Improving Public Health

If global warming continues unabated, extreme heat waves that now occur once every 20 years are projected to occur about every other year by the end of the century in much of the country. Urban areas such as Philadelphia, Chicago, and Indianapolis will likely experience the worst effects. Higher temperatures and the associated stagnant air masses, interacting with pollution from vehicles and industry, are also expected to increase the frequency and intensity of conditions conducive to smog formation. Children, the elderly, and the poor are particularly vulnerable to respiratory, cardiovascular, and heat-related illnesses exacerbated by these conditions.

Conversely, reducing our emissions through a shift to cleaner forms of energy will not only help slow global warming but will also improve air quality, reducing the cases of asthma and other respiratory illnesses that result from high levels of ozone and airborne particulates. Such cuts in emissions will also reduce the amount of mercury and other heavy metals—by-products of coal-fired power plants—that enter our air, water, and food.

Competing Internationally

The clean energy economy is poised to be the growth industry of the future worldwide, and the United States could be at the vanguard of that trend if we adopt strong renewable energy policies today. But we will have to pick up the pace to stay competitive internationally. China—already the world’s largest producer of solar panels—recently committed to increasing its solar power capacity 15 times over by 2011, aiming for two gigawatts of installed capacity by that year. Similarly, India is planning to boost solar power from near zero to 20 gigawatts by 2020, part of an ambitious $19 billion, 30-year plan to increase the share of renewables in that country’s energy mix.

The United States must continue to expand its burgeoning clean energy industries—wind, solar, biomass, geothermal power, and efficient vehicles, among others—to keep pace with other countries. Strong policies to promote investment in renewable energy, energy efficiency, and clean transportation, as part of a comprehensive climate plan, will create the momentum to keep these industries internationally competitive.

Creating Jobs

Renewable energy has been one of the bright spots of the U.S. economy during these hard times. The solar industry estimates that it created more than 15,000 jobs in 2007 and 2008, and the wind industry boasts of having created more than 35,000 new direct and indirect jobs in 2008.

A recent Union of Concerned Scientists (UCS) study found that a standard requiring the nation to produce 25 percent of all electricity from renewable sources by 2025 would create nearly 300,000 new U.S. jobs. That is three times the number of jobs that would be created by producing the same amount of electricity from coal and natural gas.
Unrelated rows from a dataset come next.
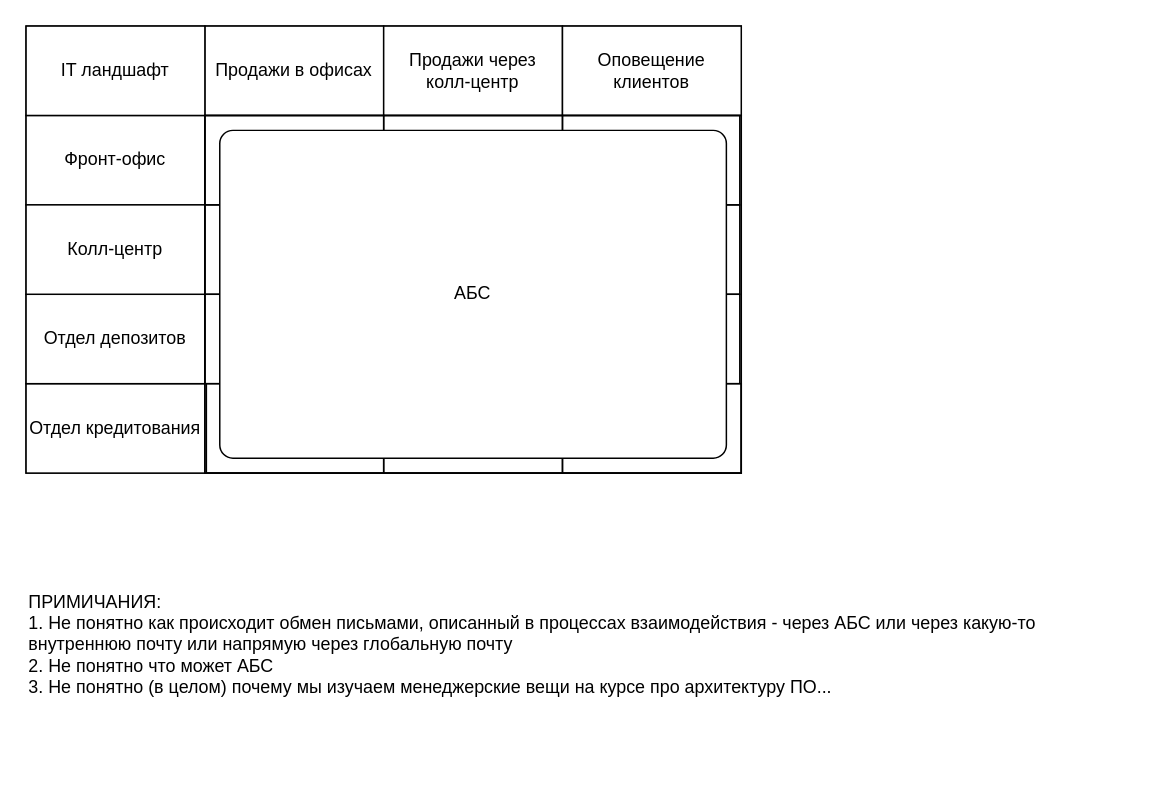
Earlier version of the draw.io diagram Task 1/it_landscape.drawio (mEssiaHofDarK/architecture-standart). Source tidied: cells renumbered, new cells numbered last; positions are measured from the earlier drawing's top-left corner, leaving out a move shared by most shapes. Both pictures are drawn from the tidied source at 149%, with x=0, y=0 at pixel (25, 25).
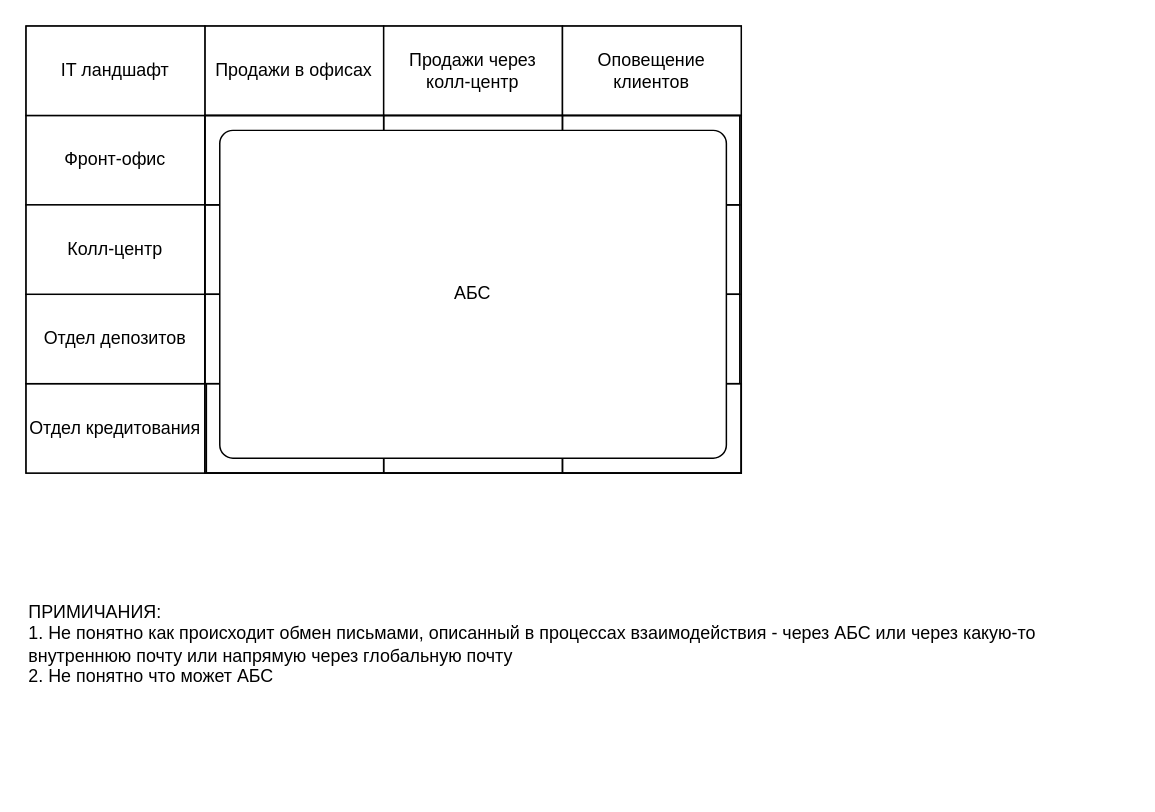
The same diagram, later.

What changed in the source:
```diff
@@
-    <mxCell id="20" value="ПРИМИЧАНИЯ:&lt;div&gt;1. Не понятно как происходит обмен письмами, описанный в процессах взаимодействия - через АБС или через какую-то внутреннюю почту или напрямую через глобальную почту&lt;/div&gt;&lt;div&gt;2. Не понятно что может АБС&lt;br&gt;3. Не понятно (в целом) почему мы изучаем менеджерские вещи на курсе про архитектуру ПО...&lt;/div&gt;" style="text;html=1;align=left;verticalAlign=middle;whiteSpace=wrap;rounded=0;" parent="1" vertex="1">
+    <mxCell id="20" value="ПРИМИЧАНИЯ:&lt;div&gt;1. Не понятно как происходит обмен письмами, описанный в процессах взаимодействия - через АБС или через какую-то внутреннюю почту или напрямую через глобальную почту&lt;/div&gt;&lt;div&gt;2. Не понятно что может АБС&lt;/div&gt;" style="text;html=1;align=left;verticalAlign=middle;whiteSpace=wrap;rounded=0;" parent="1" vertex="1">
       <mxGeometry y="320" width="740" height="190" as="geometry" />
     </mxCell>
```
Such a “renewable electricity standard” could also stimulate the national as well as local economies by generating $263 billion in new capital investment, $14 billion in income for U.S. farmers, ranchers, and rural landowners, and $12 billion in new local tax revenues.

Helping Avoid the Runaway Costs of Climate Change

Every region in the United States is already experiencing the costly effects of climate change—including coastal areas threatened by rising sea levels and more intense hurricanes; Midwest farmlands facing more crop-damaging heat waves, pests, and flooding; and communities in the West and Southwest experiencing drought and wildfires.

Action to sharply reduce our global warming emissions can greatly curtail the costs of climate change, especially over the longer term. For example, climate action can help numerous businesses that are vulnerable to a changing climate, from maple sugaring in the Northeast and skiing in Colorado to vital energy and transportation companies that depend on offshore oil rigs in the Gulf of Mexico and shipping on the Great Lakes.

One study has estimated that, if emissions remain unchecked, losses related to just four areas—hurricane damages, energy costs, water costs, and residential costs stemming from sea-level rise—could equal 1.4 percent of GDP by 2025, and 1.9 percent of GDP by 2100.